**DATA SUPPLIED**:
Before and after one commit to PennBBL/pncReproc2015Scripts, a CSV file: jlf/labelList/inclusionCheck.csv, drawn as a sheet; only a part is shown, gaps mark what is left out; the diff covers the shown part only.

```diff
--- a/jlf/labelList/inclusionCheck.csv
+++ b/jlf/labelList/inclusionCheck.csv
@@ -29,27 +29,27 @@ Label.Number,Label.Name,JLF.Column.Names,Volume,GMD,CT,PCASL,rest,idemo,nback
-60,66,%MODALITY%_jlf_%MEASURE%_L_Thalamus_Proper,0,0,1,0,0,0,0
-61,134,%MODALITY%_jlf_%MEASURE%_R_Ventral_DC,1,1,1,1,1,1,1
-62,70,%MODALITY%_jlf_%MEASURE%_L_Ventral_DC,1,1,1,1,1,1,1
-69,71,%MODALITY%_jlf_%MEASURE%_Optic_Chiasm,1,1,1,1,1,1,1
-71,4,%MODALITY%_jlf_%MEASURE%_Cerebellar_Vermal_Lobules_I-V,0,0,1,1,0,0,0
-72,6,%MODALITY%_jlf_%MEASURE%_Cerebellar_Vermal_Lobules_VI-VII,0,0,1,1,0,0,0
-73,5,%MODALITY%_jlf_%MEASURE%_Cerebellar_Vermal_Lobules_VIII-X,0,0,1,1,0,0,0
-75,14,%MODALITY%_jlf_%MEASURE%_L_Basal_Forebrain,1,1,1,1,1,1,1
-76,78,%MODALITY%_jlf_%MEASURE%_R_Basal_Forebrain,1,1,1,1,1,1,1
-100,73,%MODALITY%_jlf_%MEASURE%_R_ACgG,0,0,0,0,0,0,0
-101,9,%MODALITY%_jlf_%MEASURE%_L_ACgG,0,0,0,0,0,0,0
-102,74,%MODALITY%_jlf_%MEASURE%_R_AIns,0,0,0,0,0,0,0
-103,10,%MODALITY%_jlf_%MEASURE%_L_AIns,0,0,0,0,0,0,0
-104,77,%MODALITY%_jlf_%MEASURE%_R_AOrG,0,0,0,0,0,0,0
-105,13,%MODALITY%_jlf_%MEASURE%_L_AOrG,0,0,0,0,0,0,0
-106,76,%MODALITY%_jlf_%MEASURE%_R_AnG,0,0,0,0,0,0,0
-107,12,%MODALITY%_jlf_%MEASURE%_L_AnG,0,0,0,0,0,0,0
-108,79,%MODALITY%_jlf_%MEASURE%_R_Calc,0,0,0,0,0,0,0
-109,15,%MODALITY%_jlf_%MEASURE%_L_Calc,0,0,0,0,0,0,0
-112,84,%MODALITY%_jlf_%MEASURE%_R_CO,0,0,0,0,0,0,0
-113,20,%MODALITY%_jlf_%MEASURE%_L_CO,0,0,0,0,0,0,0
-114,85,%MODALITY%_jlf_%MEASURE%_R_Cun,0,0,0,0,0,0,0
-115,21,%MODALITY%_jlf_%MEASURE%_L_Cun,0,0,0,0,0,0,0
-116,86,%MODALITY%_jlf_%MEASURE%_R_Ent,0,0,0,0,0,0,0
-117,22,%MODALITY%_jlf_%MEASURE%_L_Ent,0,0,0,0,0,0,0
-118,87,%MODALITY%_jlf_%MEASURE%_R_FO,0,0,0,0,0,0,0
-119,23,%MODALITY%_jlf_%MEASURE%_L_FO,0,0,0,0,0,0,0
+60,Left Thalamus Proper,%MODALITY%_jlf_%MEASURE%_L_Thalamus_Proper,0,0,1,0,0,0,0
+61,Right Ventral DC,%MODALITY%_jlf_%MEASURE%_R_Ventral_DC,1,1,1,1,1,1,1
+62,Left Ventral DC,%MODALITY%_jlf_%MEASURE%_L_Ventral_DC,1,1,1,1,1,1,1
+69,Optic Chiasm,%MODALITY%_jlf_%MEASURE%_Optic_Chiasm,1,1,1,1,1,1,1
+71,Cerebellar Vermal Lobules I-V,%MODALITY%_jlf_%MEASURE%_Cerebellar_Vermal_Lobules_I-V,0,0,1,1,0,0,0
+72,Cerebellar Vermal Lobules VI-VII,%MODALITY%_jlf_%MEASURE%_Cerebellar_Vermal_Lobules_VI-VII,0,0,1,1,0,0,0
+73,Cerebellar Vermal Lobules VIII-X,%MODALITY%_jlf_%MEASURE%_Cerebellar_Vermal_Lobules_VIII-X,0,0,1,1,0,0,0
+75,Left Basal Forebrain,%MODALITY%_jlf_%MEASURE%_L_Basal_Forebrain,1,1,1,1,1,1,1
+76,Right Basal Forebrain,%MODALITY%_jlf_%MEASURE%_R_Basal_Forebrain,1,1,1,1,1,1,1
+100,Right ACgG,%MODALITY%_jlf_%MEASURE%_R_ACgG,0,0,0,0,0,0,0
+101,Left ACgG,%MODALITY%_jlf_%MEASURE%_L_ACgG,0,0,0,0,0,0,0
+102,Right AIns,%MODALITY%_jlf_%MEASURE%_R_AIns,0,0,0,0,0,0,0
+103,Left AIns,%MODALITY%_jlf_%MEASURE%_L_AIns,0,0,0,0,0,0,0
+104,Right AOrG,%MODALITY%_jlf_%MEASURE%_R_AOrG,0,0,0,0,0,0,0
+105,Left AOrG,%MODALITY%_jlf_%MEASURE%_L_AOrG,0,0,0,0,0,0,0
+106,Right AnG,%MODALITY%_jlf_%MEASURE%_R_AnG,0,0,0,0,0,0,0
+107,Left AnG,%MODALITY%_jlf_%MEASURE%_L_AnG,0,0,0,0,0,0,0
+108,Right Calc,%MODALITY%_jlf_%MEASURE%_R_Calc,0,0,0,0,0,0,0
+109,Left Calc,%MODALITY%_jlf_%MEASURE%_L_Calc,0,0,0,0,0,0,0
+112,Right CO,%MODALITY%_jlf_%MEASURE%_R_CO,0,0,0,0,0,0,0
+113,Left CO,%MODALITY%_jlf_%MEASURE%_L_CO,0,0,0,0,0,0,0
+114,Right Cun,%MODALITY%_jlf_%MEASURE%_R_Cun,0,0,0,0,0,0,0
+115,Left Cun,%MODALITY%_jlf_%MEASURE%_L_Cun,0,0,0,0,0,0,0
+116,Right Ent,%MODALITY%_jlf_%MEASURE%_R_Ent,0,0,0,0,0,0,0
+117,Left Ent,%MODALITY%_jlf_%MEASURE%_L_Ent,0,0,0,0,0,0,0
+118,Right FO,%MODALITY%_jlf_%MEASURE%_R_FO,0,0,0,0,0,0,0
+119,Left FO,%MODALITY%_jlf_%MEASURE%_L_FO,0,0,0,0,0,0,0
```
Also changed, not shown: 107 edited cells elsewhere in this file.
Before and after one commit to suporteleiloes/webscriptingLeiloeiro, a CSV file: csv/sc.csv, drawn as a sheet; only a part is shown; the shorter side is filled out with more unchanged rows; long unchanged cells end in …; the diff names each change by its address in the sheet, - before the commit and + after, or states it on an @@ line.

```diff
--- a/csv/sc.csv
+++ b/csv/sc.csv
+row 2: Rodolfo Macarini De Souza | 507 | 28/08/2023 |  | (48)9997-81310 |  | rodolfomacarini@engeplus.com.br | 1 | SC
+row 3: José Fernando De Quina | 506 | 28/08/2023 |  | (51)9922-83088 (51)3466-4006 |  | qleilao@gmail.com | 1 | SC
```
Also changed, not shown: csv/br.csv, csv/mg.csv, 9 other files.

**TASK OBJECTIVE**: Collect the lines of the records that include the string "drawn".

**EXERCISE SOLUTION**:
Before and after one commit to PennBBL/pncReproc2015Scripts, a CSV file: jlf/labelList/inclusionCheck.csv, drawn as a sheet; only a part is shown, gaps mark what is left out; the diff covers the shown part only.
Before and after one commit to suporteleiloes/webscriptingLeiloeiro, a CSV file: csv/sc.csv, drawn as a sheet; only a part is shown; the shorter side is filled out with more unchanged rows; long unchanged cells end in …; the diff names each change by its address in the sheet, - before the commit and + after, or states it on an @@ line.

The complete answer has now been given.